* _Provided data_:

==================================================

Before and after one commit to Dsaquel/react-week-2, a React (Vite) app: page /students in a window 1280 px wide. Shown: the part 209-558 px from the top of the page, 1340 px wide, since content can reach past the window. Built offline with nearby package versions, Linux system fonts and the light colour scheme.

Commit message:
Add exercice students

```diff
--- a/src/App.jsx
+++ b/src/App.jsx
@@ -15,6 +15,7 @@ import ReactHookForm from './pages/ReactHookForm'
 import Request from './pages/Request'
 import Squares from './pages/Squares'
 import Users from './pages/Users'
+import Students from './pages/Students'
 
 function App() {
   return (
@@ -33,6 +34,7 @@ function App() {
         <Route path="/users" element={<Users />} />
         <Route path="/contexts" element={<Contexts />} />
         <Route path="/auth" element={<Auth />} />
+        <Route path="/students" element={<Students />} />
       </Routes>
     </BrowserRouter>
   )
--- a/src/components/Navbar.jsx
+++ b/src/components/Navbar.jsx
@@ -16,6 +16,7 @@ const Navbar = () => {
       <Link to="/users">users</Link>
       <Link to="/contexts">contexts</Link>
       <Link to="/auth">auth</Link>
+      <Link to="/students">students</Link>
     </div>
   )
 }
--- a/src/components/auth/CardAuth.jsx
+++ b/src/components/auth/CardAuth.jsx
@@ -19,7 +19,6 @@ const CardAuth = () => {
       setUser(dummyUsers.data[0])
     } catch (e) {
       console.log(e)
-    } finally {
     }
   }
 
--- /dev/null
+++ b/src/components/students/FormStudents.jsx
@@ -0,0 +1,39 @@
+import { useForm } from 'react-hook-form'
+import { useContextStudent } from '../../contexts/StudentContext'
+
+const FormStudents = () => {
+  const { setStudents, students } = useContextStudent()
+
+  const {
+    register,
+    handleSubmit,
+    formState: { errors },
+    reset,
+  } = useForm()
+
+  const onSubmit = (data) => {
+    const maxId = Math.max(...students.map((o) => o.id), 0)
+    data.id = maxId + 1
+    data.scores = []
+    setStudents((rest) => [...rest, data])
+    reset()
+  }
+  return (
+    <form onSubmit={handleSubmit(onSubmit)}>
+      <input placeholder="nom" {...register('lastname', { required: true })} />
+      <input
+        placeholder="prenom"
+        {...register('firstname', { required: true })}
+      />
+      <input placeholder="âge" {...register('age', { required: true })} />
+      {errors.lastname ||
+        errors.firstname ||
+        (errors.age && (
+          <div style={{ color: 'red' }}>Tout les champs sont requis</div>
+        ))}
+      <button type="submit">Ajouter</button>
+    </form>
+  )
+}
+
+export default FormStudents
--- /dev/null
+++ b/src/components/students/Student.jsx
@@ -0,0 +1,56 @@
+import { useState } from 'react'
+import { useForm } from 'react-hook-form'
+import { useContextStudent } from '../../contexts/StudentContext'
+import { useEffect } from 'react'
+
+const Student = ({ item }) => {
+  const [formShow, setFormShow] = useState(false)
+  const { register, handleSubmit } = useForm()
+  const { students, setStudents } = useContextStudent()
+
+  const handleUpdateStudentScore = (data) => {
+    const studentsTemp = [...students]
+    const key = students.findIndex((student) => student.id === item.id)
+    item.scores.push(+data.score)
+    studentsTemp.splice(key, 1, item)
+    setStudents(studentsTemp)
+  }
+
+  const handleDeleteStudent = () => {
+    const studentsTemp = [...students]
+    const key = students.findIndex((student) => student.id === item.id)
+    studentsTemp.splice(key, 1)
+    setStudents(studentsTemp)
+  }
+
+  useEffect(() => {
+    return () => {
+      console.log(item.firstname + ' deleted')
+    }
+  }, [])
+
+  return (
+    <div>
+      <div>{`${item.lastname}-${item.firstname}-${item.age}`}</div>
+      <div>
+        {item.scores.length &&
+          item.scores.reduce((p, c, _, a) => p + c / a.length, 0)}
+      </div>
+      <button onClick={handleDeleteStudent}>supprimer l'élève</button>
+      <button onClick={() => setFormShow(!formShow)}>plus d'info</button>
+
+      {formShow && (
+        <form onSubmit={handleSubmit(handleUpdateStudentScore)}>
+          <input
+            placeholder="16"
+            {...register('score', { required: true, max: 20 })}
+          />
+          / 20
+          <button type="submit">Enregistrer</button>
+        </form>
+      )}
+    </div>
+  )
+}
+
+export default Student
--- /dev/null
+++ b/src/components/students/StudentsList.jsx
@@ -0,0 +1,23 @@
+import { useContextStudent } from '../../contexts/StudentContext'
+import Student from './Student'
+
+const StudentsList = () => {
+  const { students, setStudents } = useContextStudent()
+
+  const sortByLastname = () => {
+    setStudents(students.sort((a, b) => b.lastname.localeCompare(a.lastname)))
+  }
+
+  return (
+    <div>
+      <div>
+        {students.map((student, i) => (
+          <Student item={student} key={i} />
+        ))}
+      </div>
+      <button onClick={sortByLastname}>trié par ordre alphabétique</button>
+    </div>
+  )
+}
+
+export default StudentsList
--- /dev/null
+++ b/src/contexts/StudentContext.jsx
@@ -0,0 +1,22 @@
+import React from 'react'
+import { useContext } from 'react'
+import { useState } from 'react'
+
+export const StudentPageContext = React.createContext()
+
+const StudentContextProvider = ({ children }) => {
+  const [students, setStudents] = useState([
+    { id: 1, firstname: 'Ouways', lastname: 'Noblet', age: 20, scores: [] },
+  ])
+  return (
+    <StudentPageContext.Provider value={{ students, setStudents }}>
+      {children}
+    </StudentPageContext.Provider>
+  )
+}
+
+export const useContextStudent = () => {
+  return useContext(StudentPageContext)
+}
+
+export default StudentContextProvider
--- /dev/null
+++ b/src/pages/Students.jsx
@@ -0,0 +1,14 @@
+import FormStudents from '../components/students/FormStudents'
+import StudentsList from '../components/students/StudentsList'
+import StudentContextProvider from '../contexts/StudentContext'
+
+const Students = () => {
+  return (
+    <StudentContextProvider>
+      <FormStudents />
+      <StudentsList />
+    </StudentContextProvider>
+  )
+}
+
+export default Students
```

==================================================

The expected output is each line of the records above that includes the word "item".

* _Written reply_:
+const Student = ({ item }) => {
+    const key = students.findIndex((student) => student.id === item.id)
+    item.scores.push(+data.score)
+    studentsTemp.splice(key, 1, item)
+    const key = students.findIndex((student) => student.id === item.id)
+      console.log(item.firstname + ' deleted')
+      <div>{`${item.lastname}-${item.firstname}-${item.age}`}</div>
+        {item.scores.length &&
+          item.scores.reduce((p, c, _, a) => p + c / a.length, 0)}
+          <Student item={student} key={i} />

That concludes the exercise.